Leukemia Drug May Stop Dementia Related Plaque Buildup

An existing drug already used to treat leukemia has shown promise as a treatment for neurological diseases such as Lewy body dementia, Alzheimer’s disease and Parkinson’s disease. Researchers from Georgetown University successfully used small doses of the drug nilotinibin in experiments using mice. The drug, which is used to treat chronic myelogenous leukemia (CML), appears to eliminate abnormal protein build-up in the brain. Read more →

Is It Wise To Quit a Job to Be a Caregiver?

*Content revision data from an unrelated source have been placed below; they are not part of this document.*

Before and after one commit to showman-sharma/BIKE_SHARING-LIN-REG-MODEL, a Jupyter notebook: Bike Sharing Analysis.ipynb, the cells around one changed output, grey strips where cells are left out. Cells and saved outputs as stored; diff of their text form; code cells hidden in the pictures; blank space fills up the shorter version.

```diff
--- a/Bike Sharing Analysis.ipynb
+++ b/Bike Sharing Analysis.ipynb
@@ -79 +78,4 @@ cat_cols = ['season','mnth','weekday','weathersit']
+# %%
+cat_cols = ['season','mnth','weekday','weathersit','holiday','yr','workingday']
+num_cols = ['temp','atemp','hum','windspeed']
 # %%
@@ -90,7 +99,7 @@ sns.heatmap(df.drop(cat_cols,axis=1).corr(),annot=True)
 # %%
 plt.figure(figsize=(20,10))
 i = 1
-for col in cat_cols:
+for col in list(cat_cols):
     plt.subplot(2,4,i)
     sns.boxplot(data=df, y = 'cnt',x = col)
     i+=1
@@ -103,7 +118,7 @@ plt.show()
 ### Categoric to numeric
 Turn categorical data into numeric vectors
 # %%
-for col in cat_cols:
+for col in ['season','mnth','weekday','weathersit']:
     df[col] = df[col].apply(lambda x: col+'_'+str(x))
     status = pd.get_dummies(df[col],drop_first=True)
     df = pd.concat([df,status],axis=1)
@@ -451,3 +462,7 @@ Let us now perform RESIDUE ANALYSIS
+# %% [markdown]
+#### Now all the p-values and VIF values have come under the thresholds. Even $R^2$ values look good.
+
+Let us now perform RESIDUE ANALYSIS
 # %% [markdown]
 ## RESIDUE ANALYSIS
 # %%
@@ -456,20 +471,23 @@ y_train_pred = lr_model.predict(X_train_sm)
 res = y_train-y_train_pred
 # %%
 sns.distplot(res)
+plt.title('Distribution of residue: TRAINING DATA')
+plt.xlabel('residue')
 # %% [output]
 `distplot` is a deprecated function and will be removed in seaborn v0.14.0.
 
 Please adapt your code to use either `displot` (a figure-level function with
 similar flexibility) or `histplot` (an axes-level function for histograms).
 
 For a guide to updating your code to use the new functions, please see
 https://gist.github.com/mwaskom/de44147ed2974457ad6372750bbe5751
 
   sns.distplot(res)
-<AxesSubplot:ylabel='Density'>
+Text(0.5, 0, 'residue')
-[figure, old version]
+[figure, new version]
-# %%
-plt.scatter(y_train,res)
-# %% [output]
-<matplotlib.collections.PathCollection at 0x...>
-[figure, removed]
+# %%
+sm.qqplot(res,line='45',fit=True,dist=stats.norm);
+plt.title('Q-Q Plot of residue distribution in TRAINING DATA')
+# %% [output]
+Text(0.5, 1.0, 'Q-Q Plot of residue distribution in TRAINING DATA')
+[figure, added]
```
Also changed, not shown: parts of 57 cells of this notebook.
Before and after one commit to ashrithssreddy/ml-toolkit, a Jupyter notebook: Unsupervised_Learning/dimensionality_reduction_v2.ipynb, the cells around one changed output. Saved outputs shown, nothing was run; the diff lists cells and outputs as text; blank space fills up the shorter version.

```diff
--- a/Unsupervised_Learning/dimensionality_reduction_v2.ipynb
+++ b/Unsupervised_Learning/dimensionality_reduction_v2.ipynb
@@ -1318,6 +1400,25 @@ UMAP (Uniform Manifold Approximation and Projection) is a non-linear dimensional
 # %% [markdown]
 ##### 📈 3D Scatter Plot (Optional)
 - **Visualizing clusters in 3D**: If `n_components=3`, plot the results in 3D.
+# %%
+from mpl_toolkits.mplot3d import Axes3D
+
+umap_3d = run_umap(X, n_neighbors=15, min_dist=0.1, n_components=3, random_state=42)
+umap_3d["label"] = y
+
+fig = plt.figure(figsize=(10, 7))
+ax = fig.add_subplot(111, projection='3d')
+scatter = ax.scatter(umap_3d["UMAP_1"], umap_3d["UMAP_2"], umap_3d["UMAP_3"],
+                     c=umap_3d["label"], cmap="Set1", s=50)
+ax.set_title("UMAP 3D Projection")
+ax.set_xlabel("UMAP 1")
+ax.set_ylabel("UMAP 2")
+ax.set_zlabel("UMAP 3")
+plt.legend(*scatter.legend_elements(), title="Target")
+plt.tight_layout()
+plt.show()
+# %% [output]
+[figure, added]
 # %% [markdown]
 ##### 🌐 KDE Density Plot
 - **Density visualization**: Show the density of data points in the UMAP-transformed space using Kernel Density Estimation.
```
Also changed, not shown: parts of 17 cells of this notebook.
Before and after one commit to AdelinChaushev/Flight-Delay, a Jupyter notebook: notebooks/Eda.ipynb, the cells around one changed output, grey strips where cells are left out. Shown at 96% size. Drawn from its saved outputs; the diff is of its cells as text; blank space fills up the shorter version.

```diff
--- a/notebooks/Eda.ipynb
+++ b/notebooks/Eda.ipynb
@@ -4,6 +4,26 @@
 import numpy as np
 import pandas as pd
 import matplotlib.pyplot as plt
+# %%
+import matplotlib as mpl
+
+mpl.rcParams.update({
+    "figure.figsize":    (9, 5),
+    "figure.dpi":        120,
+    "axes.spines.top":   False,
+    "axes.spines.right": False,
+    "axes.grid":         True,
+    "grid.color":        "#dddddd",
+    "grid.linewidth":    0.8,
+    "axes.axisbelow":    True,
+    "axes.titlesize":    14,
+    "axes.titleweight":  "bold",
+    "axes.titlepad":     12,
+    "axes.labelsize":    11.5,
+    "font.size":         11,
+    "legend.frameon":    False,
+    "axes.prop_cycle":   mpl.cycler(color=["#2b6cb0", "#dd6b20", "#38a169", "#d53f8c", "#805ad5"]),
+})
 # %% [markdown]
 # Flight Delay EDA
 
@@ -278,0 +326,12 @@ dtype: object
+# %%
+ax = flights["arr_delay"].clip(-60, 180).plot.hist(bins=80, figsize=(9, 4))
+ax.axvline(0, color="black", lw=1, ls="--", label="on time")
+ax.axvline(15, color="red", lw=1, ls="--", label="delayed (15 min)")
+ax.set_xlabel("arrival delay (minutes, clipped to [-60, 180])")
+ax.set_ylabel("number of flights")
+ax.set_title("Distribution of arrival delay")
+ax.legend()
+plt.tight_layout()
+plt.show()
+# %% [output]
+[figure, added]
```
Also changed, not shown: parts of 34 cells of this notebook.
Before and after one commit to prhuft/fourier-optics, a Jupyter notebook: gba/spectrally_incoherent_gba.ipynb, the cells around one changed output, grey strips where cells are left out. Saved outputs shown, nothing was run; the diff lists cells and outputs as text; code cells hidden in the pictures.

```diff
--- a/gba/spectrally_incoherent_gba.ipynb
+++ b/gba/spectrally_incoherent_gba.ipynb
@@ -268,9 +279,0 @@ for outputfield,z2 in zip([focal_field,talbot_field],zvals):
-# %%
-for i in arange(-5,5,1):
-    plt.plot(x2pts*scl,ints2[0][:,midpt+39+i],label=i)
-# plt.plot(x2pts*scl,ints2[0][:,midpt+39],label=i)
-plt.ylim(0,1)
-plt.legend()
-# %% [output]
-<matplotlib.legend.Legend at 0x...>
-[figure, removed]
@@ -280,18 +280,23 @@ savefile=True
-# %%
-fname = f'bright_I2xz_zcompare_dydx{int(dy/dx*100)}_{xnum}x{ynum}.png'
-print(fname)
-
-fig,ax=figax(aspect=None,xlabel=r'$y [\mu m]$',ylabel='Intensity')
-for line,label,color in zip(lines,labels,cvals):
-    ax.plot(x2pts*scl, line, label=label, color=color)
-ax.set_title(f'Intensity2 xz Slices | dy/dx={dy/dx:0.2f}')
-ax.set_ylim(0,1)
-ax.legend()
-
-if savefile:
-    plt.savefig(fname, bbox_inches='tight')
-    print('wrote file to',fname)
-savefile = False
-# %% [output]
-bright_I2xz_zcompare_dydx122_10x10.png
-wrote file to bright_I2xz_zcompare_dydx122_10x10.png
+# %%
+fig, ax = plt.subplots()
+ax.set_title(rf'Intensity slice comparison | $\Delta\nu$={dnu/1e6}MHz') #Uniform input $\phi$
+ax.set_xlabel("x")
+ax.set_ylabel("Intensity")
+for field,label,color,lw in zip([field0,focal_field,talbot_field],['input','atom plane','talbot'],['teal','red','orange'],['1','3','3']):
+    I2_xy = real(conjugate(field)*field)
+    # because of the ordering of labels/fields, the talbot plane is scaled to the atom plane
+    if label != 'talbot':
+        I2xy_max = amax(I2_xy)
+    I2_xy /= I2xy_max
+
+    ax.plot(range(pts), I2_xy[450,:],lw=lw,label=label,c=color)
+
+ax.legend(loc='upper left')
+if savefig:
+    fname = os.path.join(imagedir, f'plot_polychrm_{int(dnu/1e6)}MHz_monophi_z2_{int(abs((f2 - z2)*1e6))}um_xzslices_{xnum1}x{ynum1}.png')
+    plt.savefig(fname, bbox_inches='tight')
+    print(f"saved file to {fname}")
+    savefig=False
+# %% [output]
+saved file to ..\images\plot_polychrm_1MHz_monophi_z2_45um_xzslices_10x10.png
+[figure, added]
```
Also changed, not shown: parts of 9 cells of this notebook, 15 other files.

You also could save the money that would be spent for in-home care or adult day care, plus you likely put off, if not eliminate, the need for nursing home care. Therefore, quitting a job and staying home to care for your aging parents could save them significant money. Read more →

Caring for Multiple Elders Especially Challenging

many people are trying to care for two or more elders in varying locations, with each elder needing significant care. It's a situation that I know well. During my busiest eldercare years, I was the primary caregiver for five elders in three different living situations. I continually struggled to compassionately and efficiently divide my time in a way the best covered their needs. Read more →

Choosing a Care Facility? Listen To Your Gut

People smiling at one another, sharing a laugh or helping out even if something isn’t “their job” can be a tip off as to the way the staff works together. This is not to say everyone will always be jolly. Nursing home staff work very hard and must cope with frustrating and heartbreaking situations on a daily basis. Still, you’ll get a general feel if there is some sort of fellowship among those hard at work. Read more →

Small Things Important To Aging Mom

Because of frequent falls and other health problems, Mom spent many years in a nursing home. Dad also made his home there after surgery catapulted him into instant dementia. At least they were together. The facility was just a couple of blocks from where I lived, so I was able to see both parents nearly every day. My sister, whose home was about 50 miles away, would come to town nearly every weekend to see our parents, and a few long-time friends visited frequently. Read more →